* **WHAT YOU ARE ASKED TO DO**:
Every line below should come back exactly as written, though the pictures stay out.

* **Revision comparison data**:
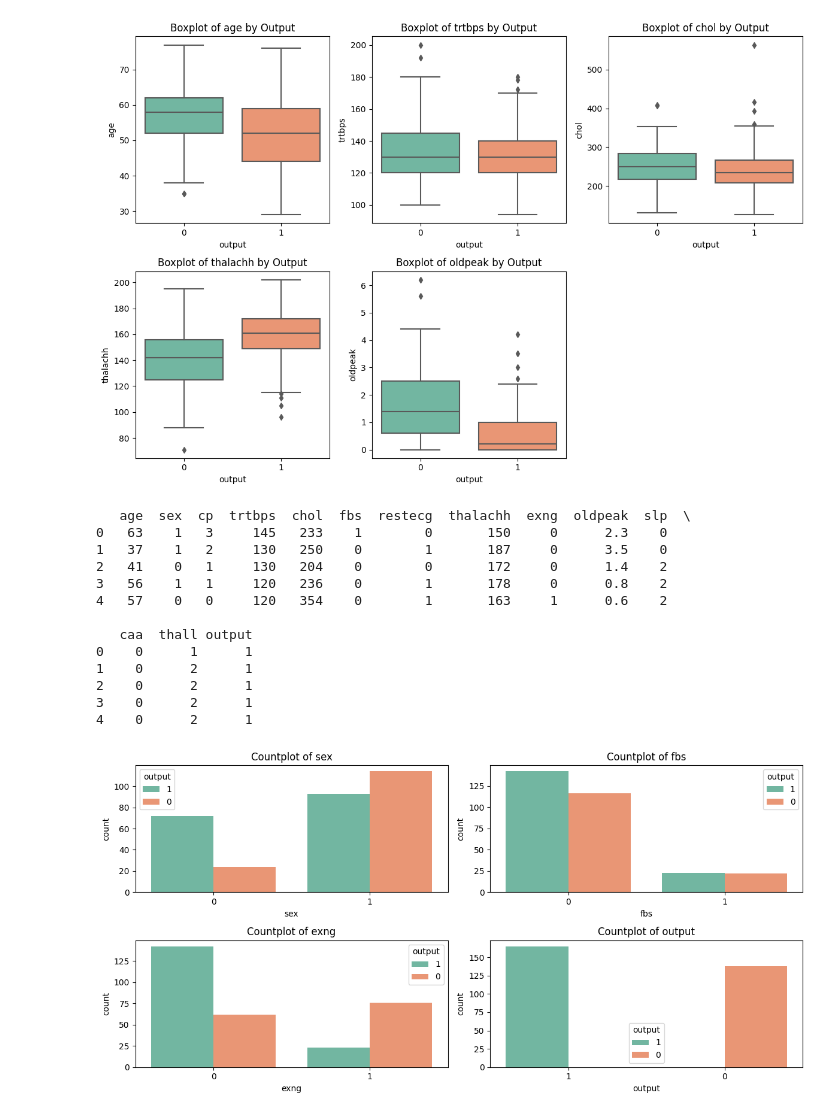
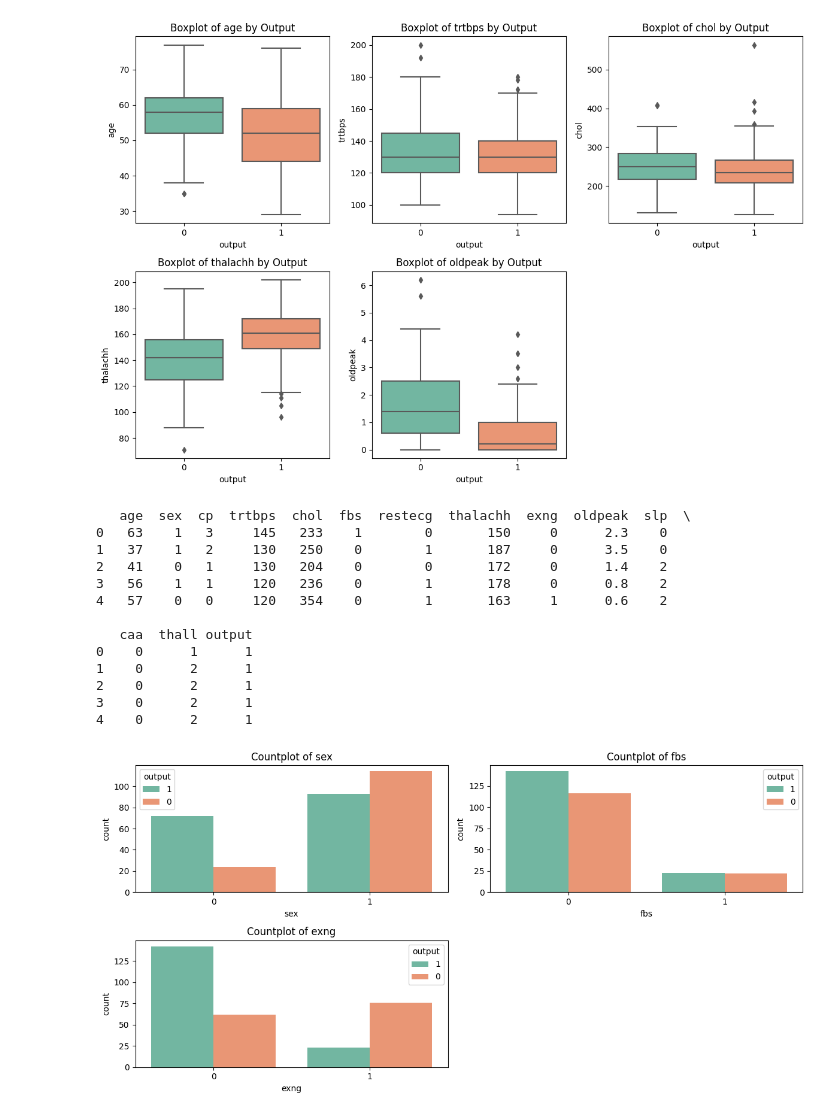
Before and after one commit to Deepika-GH/Project-4-HeartAttack_Analysis_Prediction, a Jupyter notebook: source_code.ipynb, the cells around one changed output. Saved outputs shown, nothing was run; the diff lists cells and outputs as text; code cells hidden in the pictures.

```diff
--- a/source_code.ipynb
+++ b/source_code.ipynb
@@ -270,32 +270,32 @@ plt.show()
 # Convert the "output" column to a categorical data type
 heart_df["output"] = heart_df["output"].astype(str)
 
 # Explore the first few rows of the dataset
 print(heart_df.head())
 
 # Define binary variables
-binary_variables = ["sex", "fbs", "exng", "output"]
+binary_variables = ["sex", "fbs", "exng"]
 
 # Create countplots for binary variables
 plt.figure(figsize=(12, 6))
 for i, var in enumerate(binary_variables, 1):
     plt.subplot(2, 2, i)
     sns.countplot(data=heart_df, x=var, hue="output", palette="Set2")
     plt.title(f"Countplot of {var}")
 plt.tight_layout()
 plt.show()
 # %% [output]
    age  sex  cp  trtbps  chol  fbs  restecg  thalachh  exng  oldpeak  slp  \
 0   63    1   3     145   233    1        0       150     0      2.3    0
 1   37    1   2     130   250    0        1       187     0      3.5    0
 2   41    0   1     130   204    0        0       172     0      1.4    2
 3   56    1   1     120   236    0        1       178     0      0.8    2
 4   57    0   0     120   354    0        1       163     1      0.6    2
 
    caa  thall output
 0    0      1      1
 1    0      2      1
 2    0      2      1
 3    0      2      1
 4    0      2      1
-[figure, old version]
+[figure, new version]
```
Also changed, not shown: parts of 5 cells of this notebook, 2 other files.
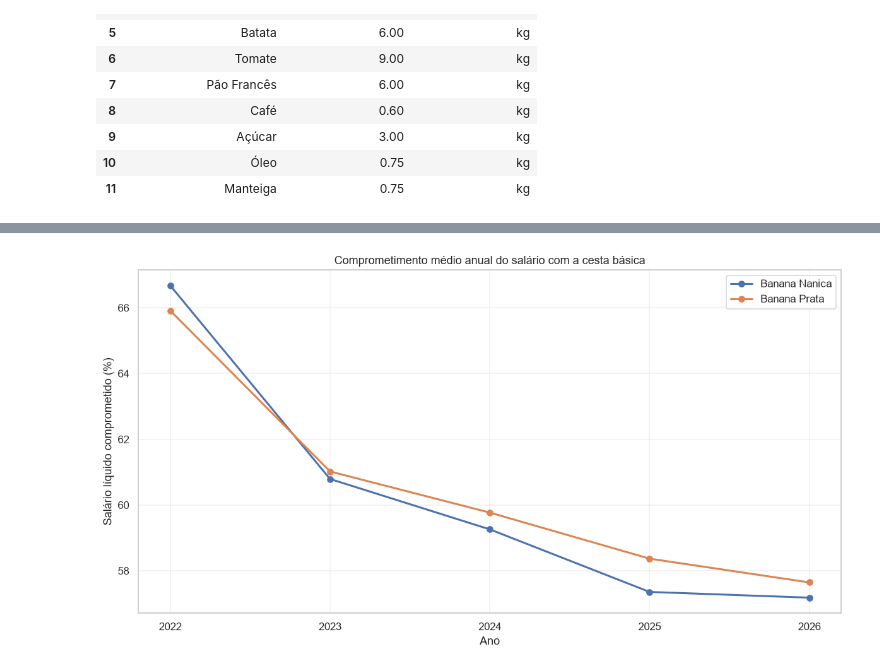
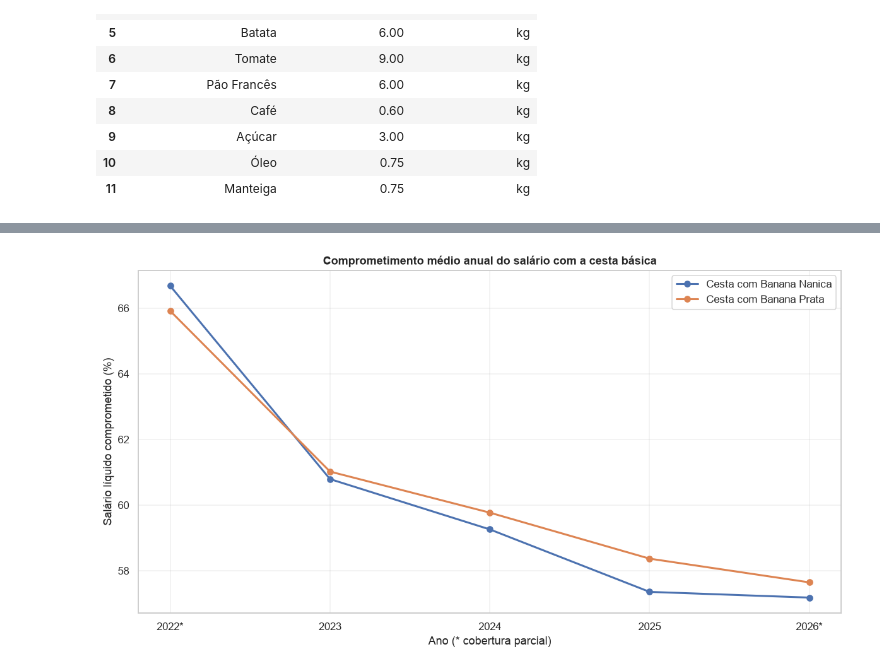
Before and after one commit to Lucas-Ibrahim/cesta-basica-analise, a Jupyter notebook: notebooks/02_acessibilidade.ipynb, the cells around one changed output, grey strips where cells are left out. Drawn from its saved outputs; the diff is of its cells as text; code cells hidden in the pictures.

```diff
--- a/notebooks/02_acessibilidade.ipynb
+++ b/notebooks/02_acessibilidade.ipynb
@@ -515,6 +529,7 @@ for alimento, produtos in correspondencia.items():
             "Alimento": alimento,
             "Produto na base": produto,
             "Registros": len(dados),
+            "Meses disponíveis": dados["mes"].nunique(),
             "Quantidades encontradas": sorted(
                 dados["quantidade"].dropna().unique().tolist()
             )
@@ -781,13 +797,27 @@ produtos_cesta = composicao["produto"].tolist()
 
 disponiveis = sorted(df_mensal["produto"].unique())
 
+total_meses = df_mensal["mes"].nunique()
+
 for produto in produtos_cesta:
+    meses = df_mensal.loc[
+        df_mensal["produto"] == produto, "mes"
+    ].nunique()
+
     if produto in disponiveis:
-        print(f"OK - {produto}")
+        print(f"OK - {produto}: {meses}/{total_meses} meses")
     else:
         print(f"FALTA - {produto}")
 
 print("\nBananas:")
+
 for produto in ["Banana Nanica", "Banana Prata"]:
-    print(f"{produto}: {'OK' if produto in disponiveis else 'FALTA'}")
+    meses = df_mensal.loc[
+        df_mensal["produto"] == produto, "mes"
+    ].nunique()
+
+    if produto in disponiveis:
+        print(f"OK - {produto}: {meses}/{total_meses} meses")
+    else:
+        print(f"FALTA - {produto}")
 # %% [output]
@@ -1350,6 +1604,7 @@ for ano, dados_ano in resultado_cesta.groupby("ano"):
         resumos.append({
             "ano": ano,
             "cenario": nome,
+            "n_meses": dados_ano["mes"].nunique(),
             "custo_medio": dados_ano[colunas["custo"]].mean(),
             "comprometimento_medio": dados_ano[colunas["comprometimento"]].mean(),
             "horas_medias": dados_ano[colunas["horas"]].mean()
@@ -1373,34 +1650,47 @@ display(resumo_anual.round(2))
 # %%
-import matplotlib.pyplot as plt
-
 plt.figure(figsize=(11, 6))
 
 for cenario in ["Banana Nanica", "Banana Prata"]:
 
     dados = resumo_anual[
         resumo_anual["cenario"] == cenario
     ]
 
     plt.plot(
         dados["ano"],
         dados["comprometimento_medio"],
         marker="o",
         linewidth=2,
-        label=cenario
+        label=f"Cesta com {cenario}"
     )
 
-plt.title("Comprometimento médio anual do salário com a cesta básica")
-plt.xlabel("Ano")
+plt.title(
+    "Comprometimento médio anual do salário com a cesta básica",
+    fontweight="bold"
+)
+
+plt.xlabel("Ano (* cobertura parcial)")
 plt.ylabel("Salário líquido comprometido (%)")
 
-plt.xticks([2022, 2023, 2024, 2025, 2026])
+plt.xticks(
+    [2022, 2023, 2024, 2025, 2026],
+    ["2022*", "2023", "2024", "2025", "2026*"]
+)
+
 plt.grid(True, alpha=0.3)
 plt.legend()
 plt.tight_layout()
 
+# Salvar o gráfico
+plt.savefig(
+    FIG / "comprometimento_anual.png",
+    dpi=150,
+    bbox_inches="tight"
+)
+
 plt.show()
 # %% [output]
-[figure, old version]
+[figure, new version]
 # %% [markdown]
 ### Metodologia e limitações da análise
 
```
Also changed, not shown: parts of 42 cells of this notebook, 4 other files.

* **EXERCISE ANSWER**:
Before and after one commit to Deepika-GH/Project-4-HeartAttack_Analysis_Prediction, a Jupyter notebook: source_code.ipynb, the cells around one changed output. Saved outputs shown, nothing was run; the diff lists cells and outputs as text; code cells hidden in the pictures.

```diff
--- a/source_code.ipynb
+++ b/source_code.ipynb
@@ -270,32 +270,32 @@ plt.show()
 # Convert the "output" column to a categorical data type
 heart_df["output"] = heart_df["output"].astype(str)
 
 # Explore the first few rows of the dataset
 print(heart_df.head())
 
 # Define binary variables
-binary_variables = ["sex", "fbs", "exng", "output"]
+binary_variables = ["sex", "fbs", "exng"]
 
 # Create countplots for binary variables
 plt.figure(figsize=(12, 6))
 for i, var in enumerate(binary_variables, 1):
     plt.subplot(2, 2, i)
     sns.countplot(data=heart_df, x=var, hue="output", palette="Set2")
     plt.title(f"Countplot of {var}")
 plt.tight_layout()
 plt.show()
 # %% [output]
    age  sex  cp  trtbps  chol  fbs  restecg  thalachh  exng  oldpeak  slp  \
 0   63    1   3     145   233    1        0       150     0      2.3    0
 1   37    1   2     130   250    0        1       187     0      3.5    0
 2   41    0   1     130   204    0        0       172     0      1.4    2
 3   56    1   1     120   236    0        1       178     0      0.8    2
 4   57    0   0     120   354    0        1       163     1      0.6    2
 
    caa  thall output
 0    0      1      1
 1    0      2      1
 2    0      2      1
 3    0      2      1
 4    0      2      1
-[figure, old version]
+[figure, new version]
```
Also changed, not shown: parts of 5 cells of this notebook, 2 other files.
Before and after one commit to Lucas-Ibrahim/cesta-basica-analise, a Jupyter notebook: notebooks/02_acessibilidade.ipynb, the cells around one changed output, grey strips where cells are left out. Drawn from its saved outputs; the diff is of its cells as text; code cells hidden in the pictures.

```diff
--- a/notebooks/02_acessibilidade.ipynb
+++ b/notebooks/02_acessibilidade.ipynb
@@ -515,6 +529,7 @@ for alimento, produtos in correspondencia.items():
             "Alimento": alimento,
             "Produto na base": produto,
             "Registros": len(dados),
+            "Meses disponíveis": dados["mes"].nunique(),
             "Quantidades encontradas": sorted(
                 dados["quantidade"].dropna().unique().tolist()
             )
@@ -781,13 +797,27 @@ produtos_cesta = composicao["produto"].tolist()
 
 disponiveis = sorted(df_mensal["produto"].unique())
 
+total_meses = df_mensal["mes"].nunique()
+
 for produto in produtos_cesta:
+    meses = df_mensal.loc[
+        df_mensal["produto"] == produto, "mes"
+    ].nunique()
+
     if produto in disponiveis:
-        print(f"OK - {produto}")
+        print(f"OK - {produto}: {meses}/{total_meses} meses")
     else:
         print(f"FALTA - {produto}")
 
 print("\nBananas:")
+
 for produto in ["Banana Nanica", "Banana Prata"]:
-    print(f"{produto}: {'OK' if produto in disponiveis else 'FALTA'}")
+    meses = df_mensal.loc[
+        df_mensal["produto"] == produto, "mes"
+    ].nunique()
+
+    if produto in disponiveis:
+        print(f"OK - {produto}: {meses}/{total_meses} meses")
+    else:
+        print(f"FALTA - {produto}")
 # %% [output]
@@ -1350,6 +1604,7 @@ for ano, dados_ano in resultado_cesta.groupby("ano"):
         resumos.append({
             "ano": ano,
             "cenario": nome,
+            "n_meses": dados_ano["mes"].nunique(),
             "custo_medio": dados_ano[colunas["custo"]].mean(),
             "comprometimento_medio": dados_ano[colunas["comprometimento"]].mean(),
             "horas_medias": dados_ano[colunas["horas"]].mean()
@@ -1373,34 +1650,47 @@ display(resumo_anual.round(2))
 # %%
-import matplotlib.pyplot as plt
-
 plt.figure(figsize=(11, 6))
 
 for cenario in ["Banana Nanica", "Banana Prata"]:
 
     dados = resumo_anual[
         resumo_anual["cenario"] == cenario
     ]
 
     plt.plot(
         dados["ano"],
         dados["comprometimento_medio"],
         marker="o",
         linewidth=2,
-        label=cenario
+        label=f"Cesta com {cenario}"
     )
 
-plt.title("Comprometimento médio anual do salário com a cesta básica")
-plt.xlabel("Ano")
+plt.title(
+    "Comprometimento médio anual do salário com a cesta básica",
+    fontweight="bold"
+)
+
+plt.xlabel("Ano (* cobertura parcial)")
 plt.ylabel("Salário líquido comprometido (%)")
 
-plt.xticks([2022, 2023, 2024, 2025, 2026])
+plt.xticks(
+    [2022, 2023, 2024, 2025, 2026],
+    ["2022*", "2023", "2024", "2025", "2026*"]
+)
+
 plt.grid(True, alpha=0.3)
 plt.legend()
 plt.tight_layout()
 
+# Salvar o gráfico
+plt.savefig(
+    FIG / "comprometimento_anual.png",
+    dpi=150,
+    bbox_inches="tight"
+)
+
 plt.show()
 # %% [output]
-[figure, old version]
+[figure, new version]
 # %% [markdown]
 ### Metodologia e limitações da análise
 
```
Also changed, not shown: parts of 42 cells of this notebook, 4 other files.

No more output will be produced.